Approximately 100 people were outside of Building E51, peeking in through the windows to watch Ghery on the television monitor in the lobby. At one point, a subset of the crowd began chanting "Ghery," and several members of the crowd verbally resisted police officers when told to step away from the door. When told it was a fire hazard, one man replied, "Where's the fire?"
People who had been waiting in the auditorium from as early as 5 p.m. had to sit in the aisles, and were among those later told to leave.
Ghery's talk was the latest in the Department of Architecture's lecture series. The department had reserved Room 10-250 on Tuesdays this fall to accommodate the series. Ghery's lecture was originally scheduled for today, but the architect cancelled and offered to speak on Friday instead. According to Anderson, Wong Auditorium was the largest venue available for Friday.
"I have received numerous messages, understandably agitated, about the events surrounding the Gehry lecture of last Friday evening," said Department of Architecture Head Stanford Anderson in an e-mail sent in response to student complaints.

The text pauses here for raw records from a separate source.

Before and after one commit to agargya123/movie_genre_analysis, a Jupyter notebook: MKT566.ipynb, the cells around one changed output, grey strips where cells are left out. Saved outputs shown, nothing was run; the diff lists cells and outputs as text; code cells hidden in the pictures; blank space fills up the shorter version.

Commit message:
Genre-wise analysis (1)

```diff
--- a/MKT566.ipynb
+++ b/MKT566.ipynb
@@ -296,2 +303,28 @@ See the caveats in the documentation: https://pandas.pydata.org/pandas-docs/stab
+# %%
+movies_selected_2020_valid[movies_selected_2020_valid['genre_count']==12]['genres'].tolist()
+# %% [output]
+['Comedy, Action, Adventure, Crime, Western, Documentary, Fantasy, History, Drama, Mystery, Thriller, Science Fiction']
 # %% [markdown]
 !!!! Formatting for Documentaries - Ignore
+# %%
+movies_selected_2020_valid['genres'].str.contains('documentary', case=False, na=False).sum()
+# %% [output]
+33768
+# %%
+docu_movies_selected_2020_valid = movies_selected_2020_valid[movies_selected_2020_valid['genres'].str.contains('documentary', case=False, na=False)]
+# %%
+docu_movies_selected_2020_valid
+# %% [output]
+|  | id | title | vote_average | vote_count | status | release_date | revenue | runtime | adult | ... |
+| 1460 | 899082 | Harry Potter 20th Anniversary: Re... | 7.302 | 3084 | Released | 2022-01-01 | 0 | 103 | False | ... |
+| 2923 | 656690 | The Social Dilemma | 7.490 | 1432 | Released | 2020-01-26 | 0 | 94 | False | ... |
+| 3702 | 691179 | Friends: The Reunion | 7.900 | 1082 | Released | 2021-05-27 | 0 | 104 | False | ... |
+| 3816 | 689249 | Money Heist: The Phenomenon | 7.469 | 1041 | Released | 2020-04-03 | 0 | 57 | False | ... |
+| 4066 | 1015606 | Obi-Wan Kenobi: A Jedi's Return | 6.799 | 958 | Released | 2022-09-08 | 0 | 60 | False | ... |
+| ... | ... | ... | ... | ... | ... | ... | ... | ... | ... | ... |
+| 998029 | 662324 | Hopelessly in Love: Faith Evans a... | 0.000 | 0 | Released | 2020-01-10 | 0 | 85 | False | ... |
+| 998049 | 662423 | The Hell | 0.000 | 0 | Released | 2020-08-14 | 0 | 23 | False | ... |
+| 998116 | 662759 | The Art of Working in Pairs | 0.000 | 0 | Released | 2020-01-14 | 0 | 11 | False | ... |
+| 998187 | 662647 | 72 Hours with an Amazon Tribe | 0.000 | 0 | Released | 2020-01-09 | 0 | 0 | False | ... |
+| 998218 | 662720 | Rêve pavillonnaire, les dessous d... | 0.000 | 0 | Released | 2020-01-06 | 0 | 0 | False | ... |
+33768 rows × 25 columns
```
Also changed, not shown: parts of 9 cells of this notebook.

Many angry about event handling
Many attendees wondered why the Department of Architecture chose such a small venue.
"This is the most popular architect in the world; would they accommodate Pearl Jam in that space?" said Randy Kaufman, a student at the Boston Architectural Center who takes classes at MIT. There was "almost an element of trickery involved."
Forty-five Temple University architecture students chartered a bus and drove for over seven hours to attend the lecture, but only "a handful" made it into the lecture.
"We called ahead and they said there was plenty of room," said a Temple student.
Doug Dalrymple, an employee of the Sheply, Bulfinch, Richardson, and Abbott architecture firm, said that MITshould have been prepared for a large turnout.
"The millions and billions [MIT] has and you can't put up a monitor?" for those left outside, Dalrymple asked.
MITstudents wanted priority
MITstudents were also denied access to the lecture.
"This guy is building a building here; it'd be nice to know what he's about. We can't even stand in there," said Peter Siu '99.
Anderson responded specifically to the suggestion by some in the Department of Architecture that the lectures be closed to the public. Closing certain lectures to the public would be "sending a very negative message, discouraging attention to our school and lectures at all, and also being needless except when the speaker forces a rescheduling such as the present one,"Anderson said, noting that the lecture hall would not normally be filled if attendance was restricted tothe MITcommunity.
Police involvement questioned
Students also complained to Anderson about the attitude of the police.
"No one likes to see the police involved in any academic event,"Anderson said, adding that he was concerned about "reports of the aggressive removal of persons from aisles and circulation spaces of the hall and building," Anderson said.
"I think the police were a little heavy handed. This is a pretty nasty situation for everyone involved," said Edward Kohler G.
A similar situation of overcrowding occurred on Thursday evening at Harvard's Piper Auditorium when architect Renzo Piano spoke. The police were not called, although people were sitting in the aisles and the front of the lecture hall.
"Had the Harvard Police learned of the situation, they too would have intervened," Anderson said.
Some believed that the turnout for the Piano lecture should have prepared MIT for Friday night.
"[MIT] should have learned from lectures yesterday and the day before," said Judy Hodge, a graduate student at Harvard's Graduate School of Design.